What bothers me about WSGI is not the specification which is actually well written and has very sensible ideas, it's the propaganda that WSGI will save your day.

It's true in some cases and it's not in some others. WSGI is not a God send. It's just a different approach to web development. A very clever one indeed but not relevant in every situations.

When I see:



If you remove any of the default middleware you are likely to find that various parts of Pylons stop working!


In the Pylons documentation, I can understand the requirement from a framework point of view to force a stack of middlewares not to be modified by changing one of them, but then let's stop the "with WSGI you can plug and play". This is simply not true in many cases.

Even your example which says "another reason to use the environment is to communicate down the WSGI stack the content has been modified" shows how you can build a non loosely coupled application on top of so-called loosely coupled components. If I build an application with your middleware and my application relies on the 'safexhtml.active' environ value, what does happen if a deployer changes the middleware for one that does exactly the same job but which doesn't set such environ variable?

I am not picky, I am realistic. During the development of an application you will have to strongly rely on specific middleware that cannot be moved out.

This is perfectly fine and I do accept it but I find it quite sad that the WSGI defenders don't say it out loud.

So I will state it again, I think WSGI can be extremly helpful in many cases, and in those cases I will agree they certainly increase your productivity, but there are cases where WSGI is just not the right tool and other designs can be much more powerful. Exactly like CherryPy is fantastic but not always the best tool for the job. There is no such thing.

The day I will start seeing more of those statements I will stop my rant.

That being said Uche, I think your article is one of the best about introducing WSGI I have read and I agree it would have helped me a lot when I started with WSGI. You have reached your goal IMO :)

I do believe you won't agree with me Uche and that's fine. I hope you will understand that I am not against WSGI per se, I am however tired of the lack of clarity about the shortcomings of WSGI.

- Sylvain

I don't really understand you very well, but then again I don't think I've ever really understood your problem with WSGI.

First of all, there is nothing wrong with if/then/else, is there?  It's a cornerstone of structured programming.  In cases where if/then/else can be clumsy I don't see how WSGI prevents you from using other dispatch mechanisms such as polymorphism.

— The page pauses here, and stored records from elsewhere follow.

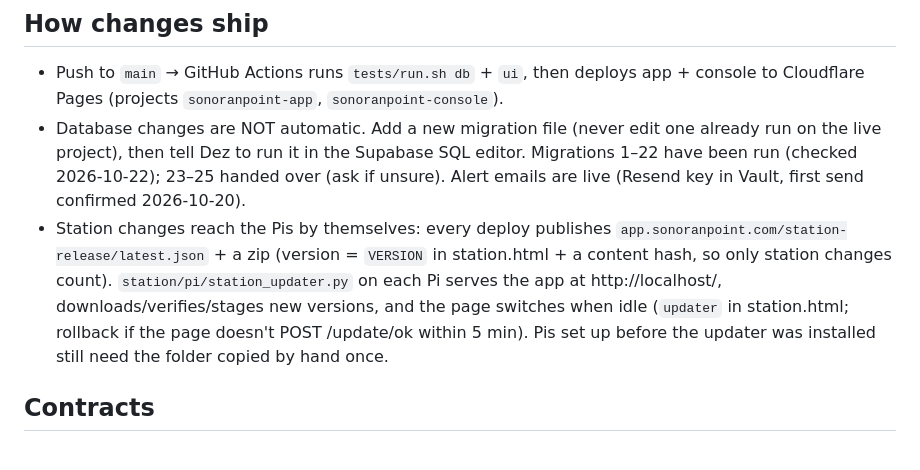
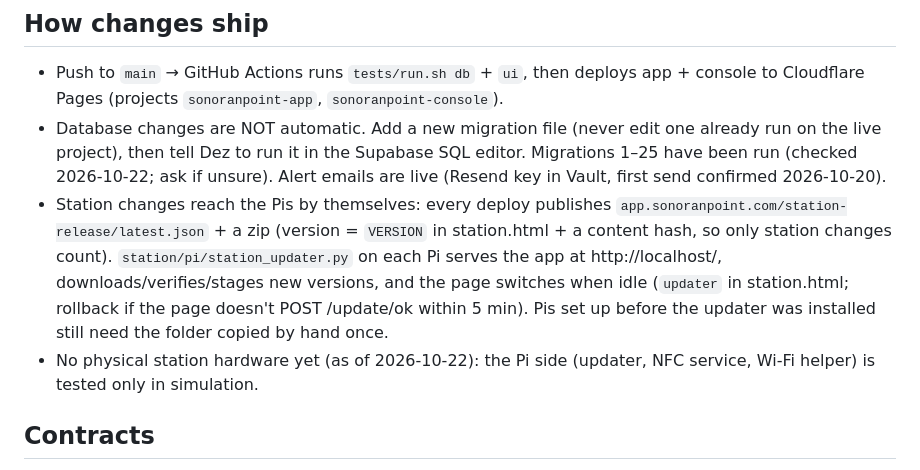
Before and after one commit to sonoranpoint/sonoranpoint, a Markdown page: CLAUDE.md, the part around the change. Drawn GitHub-style.

Commit message:
Notes: migrations 1-25 are live; no station hardware yet
Co-Authored-By: Claude Opus 5.5 <noreply@anthropic.com>
Claude-Session: https://claude.ai/code/session_013UmVeohacmiEqqr8BzfnLS

```diff
--- a/CLAUDE.md
+++ b/CLAUDE.md
@@ -16,14 +16,15 @@ See README.md for the full product description.
 - Push to `main` → GitHub Actions runs `tests/run.sh db` + `ui`, then deploys app + console to Cloudflare Pages
   (projects `sonoranpoint-app`, `sonoranpoint-console`).
 - Database changes are NOT automatic. Add a new migration file (never edit one already run on the live
-  project), then tell Dez to run it in the Supabase SQL editor. Migrations 1–22 have been run (checked 2026-10-22); 23–25 handed over
-  (ask if unsure). Alert emails are live (Resend key in Vault, first send
+  project), then tell Dez to run it in the Supabase SQL editor. Migrations 1–25 have been run (checked 2026-10-22;
+  ask if unsure). Alert emails are live (Resend key in Vault, first send
   confirmed 2026-10-20).
 - Station changes reach the Pis by themselves: every deploy publishes `app.sonoranpoint.com/station-release/latest.json` + a zip
   (version = `VERSION` in station.html + a content hash, so only station changes count). `station/pi/station_updater.py` on each
   Pi serves the app at http://localhost/, downloads/verifies/stages new versions, and the page switches when idle
   (`updater` in station.html; rollback if the page doesn't POST /update/ok within 5 min). Pis set up before the updater was
   installed still need the folder copied by hand once.
+- No physical station hardware yet (as of 2026-10-22): the Pi side (updater, NFC service, Wi-Fi helper) is tested only in simulation.
 
 ## Contracts
 - A company's work is split into contracts (customer's own word: `terminology.contract`), a tree in `public.contracts`.
```
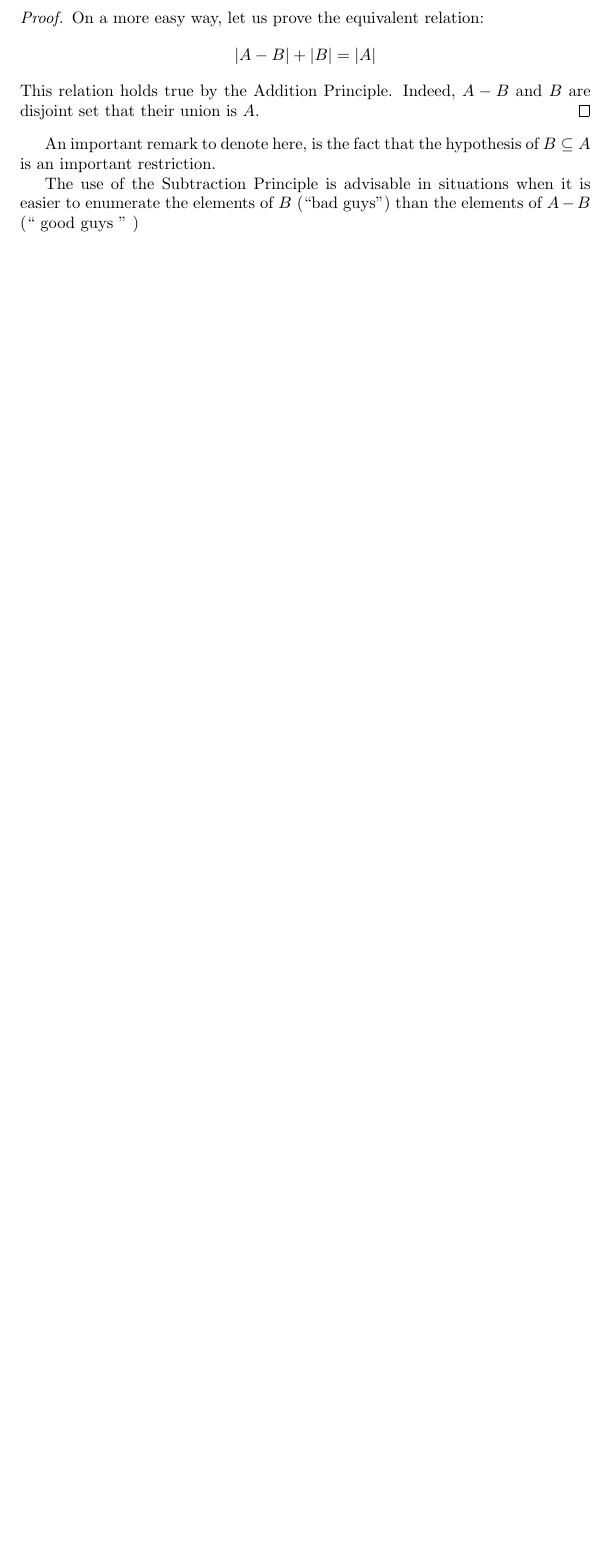
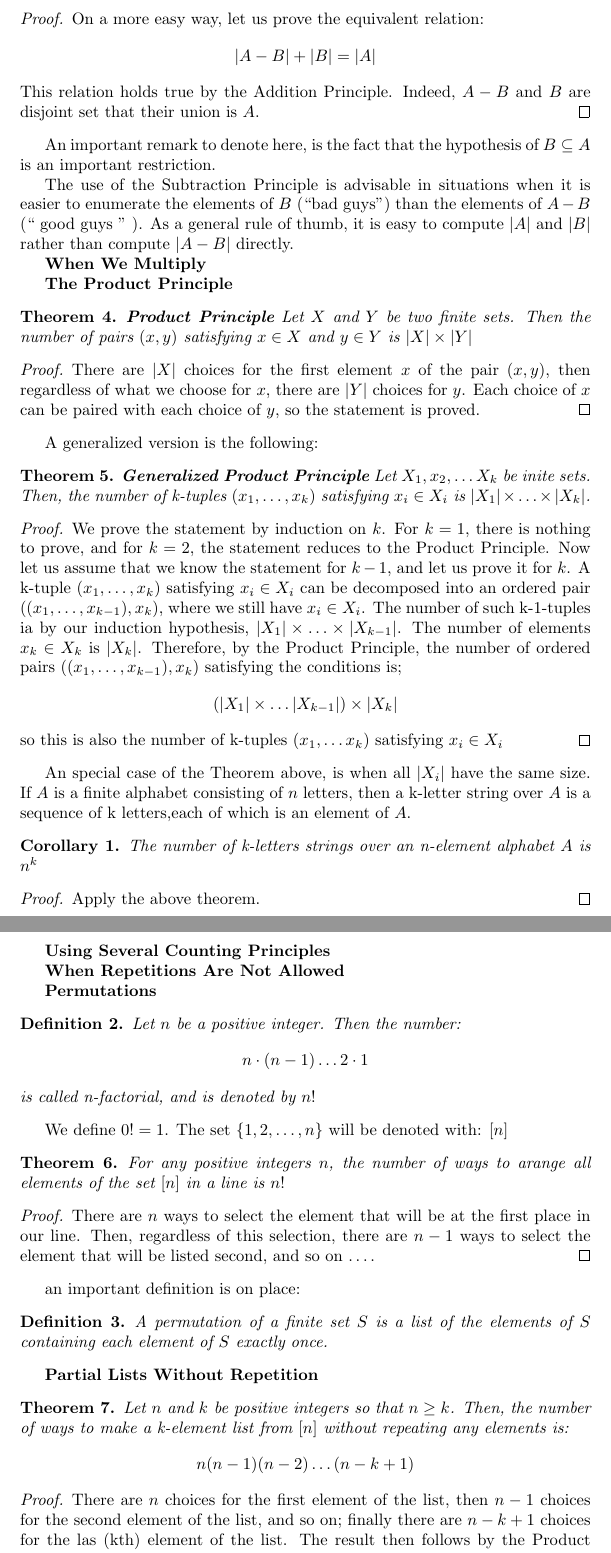
Before and after one commit to Davidnet/Combinatoria-Enumerativa, a LaTeX thesis (Textbook Notes/main.tex, which reads Textbook Notes/Chapter1.tex): part of page 3 of 3 before the commit and two parts of pages 3 and 4 of 4 after it, the two joined at a grey line, cut so that both start at the same text, the shorter picture padded with empty space. Compiled offline with pdfLaTeX.

Commit message:
Exam Prerp

```diff
--- a/Textbook Notes/Chapter1.tex
+++ b/Textbook Notes/Chapter1.tex
@@ -33,4 +33,73 @@ Although the difference is defined for $B \not \subset A$, we will only consider
 \end{proof}
 An important remark to denote here, is the fact that the hypothesis of $ B \contained A $ is an important restriction.
 
-The use of the Subtraction Principle is advisable in situations when it is easier to enumerate the elements of $B$ (``bad guys'') than the elements of $ A - B $ (`` good guys '' )
+The use of the Subtraction Principle is advisable in situations when it is easier to enumerate the elements of $B$ (``bad guys'') than the elements of $ A - B $ (`` good guys '' ). As a general rule of thumb, it is easy to compute $\abs{A}$ and $\abs{B}$ rather than compute $ \abs{A - B} $ directly.
+
+\textbf{When We Multiply}
+
+\textbf{The Product Principle}
+
+\begin{thm}
+	\textbf{Product Principle} Let $X$ and $Y$ be two finite sets. Then the number of pairs $(x,y)$ satisfying $x \in X $ and $y \in Y$ is $\abs{X} \times \abs{Y}$
+\end{thm}
+\begin{proof}
+	There are $\abs{X} $ choices for the first element $x$ of the pair $(x,y)$, then regardless of what we choose for $x$, there are $\abs{Y}$ choices for $y$. Each choice of $x$ can be paired with each choice of $y$, so the statement is proved.
+\end{proof}
+
+A generalized version is the following:
+
+\begin{thm}
+	\textbf{Generalized Product Principle} Let $X_1,x_2, \ldots X_k$ be inite sets. Then, the number of k-tuples $(x_1,\ldots,x_k) $ satisfying $x_i \in X_i$ is $ \abs{X_1} \times \ldots \times \abs{X_k} $.
+\end{thm}
+
+\begin{proof}
+	We prove the statement by induction on $k$. For $k = 1$, there is nothing to prove, and for $ k = 2$, the statement reduces to the Product Principle. Now let us assume that we know the statement for $ k-1$, and let us prove it for $k$. A k-tuple $ (x_1, \ldots, x_k) $ satisfying $x_i \in X_i$ can be decomposed into an ordered pair $ ((x_1, \ldots, x_{k-1}), x_k) $, where we still have $x_i \in X_i$. The number of such k-1-tuples ia by our induction hypothesis, $ \abs{X_1} \times \ldots \times \abs{X_{k-1}} $. The number of elements $x_k \in X_k$ is $ \abs{X_k} $. Therefore, by the Product Principle, the number of ordered pairs $ ((x_1, \ldots, x_{k-1}), x_k) $ satisfying the conditions is;
+	\[ (\abs{X_1} \times \ldots \abs{X_{k-1}}) \times \abs{X_k} \]
+	so this is also the number of k-tuples $ (x_1, \ldots x_k) $ satisfying $ x_i \in X_i $
+\end{proof}
+
+An special case of the Theorem above, is when all $ \abs{X_i} $ have the same size. If $A$ is a finite alphabet consisting of $n$ letters, then a k-letter string over $A$ is a sequence of k letters,each of which is an element of $A$.
+
+\begin{cor}
+	The number of k-letters strings over an n-element alphabet $A$ is $n^k$
+\end{cor}
+\begin{proof}
+	Apply the above theorem.
+\end{proof}
+
+\textbf{Using Several Counting Principles}
+
+\textbf{When Repetitions Are Not Allowed}
+
+\textbf{Permutations}
+
+\begin{define}
+	Let $n$ be a positive integer. Then the number:
+	\[ n \cdot (n-1) \ldots 2 \cdot 1 \]
+	is called n-factorial, and is denoted by $n!$
+\end{define}
+We define $0! = 1$.
+The set $ \set{1,2, \ldots, n} $ will be denoted with: $ [n] $
+\begin{thm}
+	For any positive integers $n$, the number of ways to arange all elements of the set $ [n] $ in a line is $n!$
+\end{thm}
+\begin{proof}
+	There are $n$ ways to select the element that will be at the first place in our line. Then, regardless of this selection, there are $n-1$ ways to select the element that will be listed second, and so on \ldots.
+\end{proof}
+an important definition is on place:
+
+\begin{define}
+	A permutation of a finite set $S$ is a list of the elements of $S$ containing each element of $S$ exactly once.
+\end{define}
+
+\textbf{Partial Lists Without Repetition}
+
+\begin{thm}
+	Let $n$ and $k$ be positive integers so that $ n \geq k$. Then, the number of ways to make a k-element list from $[n]$ without repeating any elements is:
+	\[ n(n-1)(n-2) \ldots (n-k+1) \]
+\end{thm}
+\begin{proof}
+	There are $n$ choices for the first element of the list, then $n-1$ choices for the second element of the list, and so on; finally there are $n-k+1$ choices for the las (kth) element of the list. The result then follows by the Product Principle.
+\end{proof}
+As a notation abbreviation, we define as:
+\[ (n)_k = n(n-1)(n-2)\ldots(n-k+1) \]
--- a/Textbook Notes/main.tex
+++ b/Textbook Notes/main.tex
@@ -11,7 +11,7 @@
 \title{Textbook notes on Enumerative Combinatorics.}
 \newtheorem{define}{Definition}
 \newtheorem{thm}{Theorem}
-
+\newtheorem{cor}{Corollary}
 \newcommand{\abs}[1]{\left| #1 \right|}
 \newcommand{\contained}{ \subseteq }
 \newcommand{\lrp}[1]{\left( #1 \right)}
```
Also changed, not shown: Textbook Notes/main.pdf.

And I don't understand your Content-Type example.  Could you elaborate?  Perhaps with a code example?  Show something you can do with, say CGI or CherryPy that you can't do elegantly with WSGI.  It's Ok to post to your Weblog.  I read that :-)

Also, what's so strange about the idea that a framework might depend on a particular bit of WSGI middleware?  Almost all software has some dependency.  Why can't Pylons have some dependency?  CherryPy certainly has dependencies.  WHy is it important for "WSGI defenders" to make the obvious statement that "software often has dependencies"?

I'd appreciate any clarification.

The I think the appeal of the middleware that Uche created (and WSGI middleware in general) is that it is a component that can be "mixed and matched" into other WSGI frameworks immediately.  His tool is available for use within CherryPy, Pylons, web.py and any other present/future WSGI compatible framework.

There is no need to write a Pylons version, a CherryPy version, etc.  Because they adhere to the WSGI spec, and so does Uche's middleware (at least it is close enough for horseshoes and hand grenades ;-) ), they can work together quite simply.

Like Uche, I don't see the problem with having dependencies on middleware.  But what if one/more of Pylons' dependencies were also useful to Turbogears and they integrated it/them?  Wouldn't that be handy?

Anyhow, I think you might be expecting more from WSGI than it is capable of, which from what I gather is <srong>connecting Python web components</strong>.  It is a good step towards making all the work that all of us are doing in Python web development more useful to each other.  Pretty cool if you ask me :-)

We'll chat more about it someday I imagine ;-)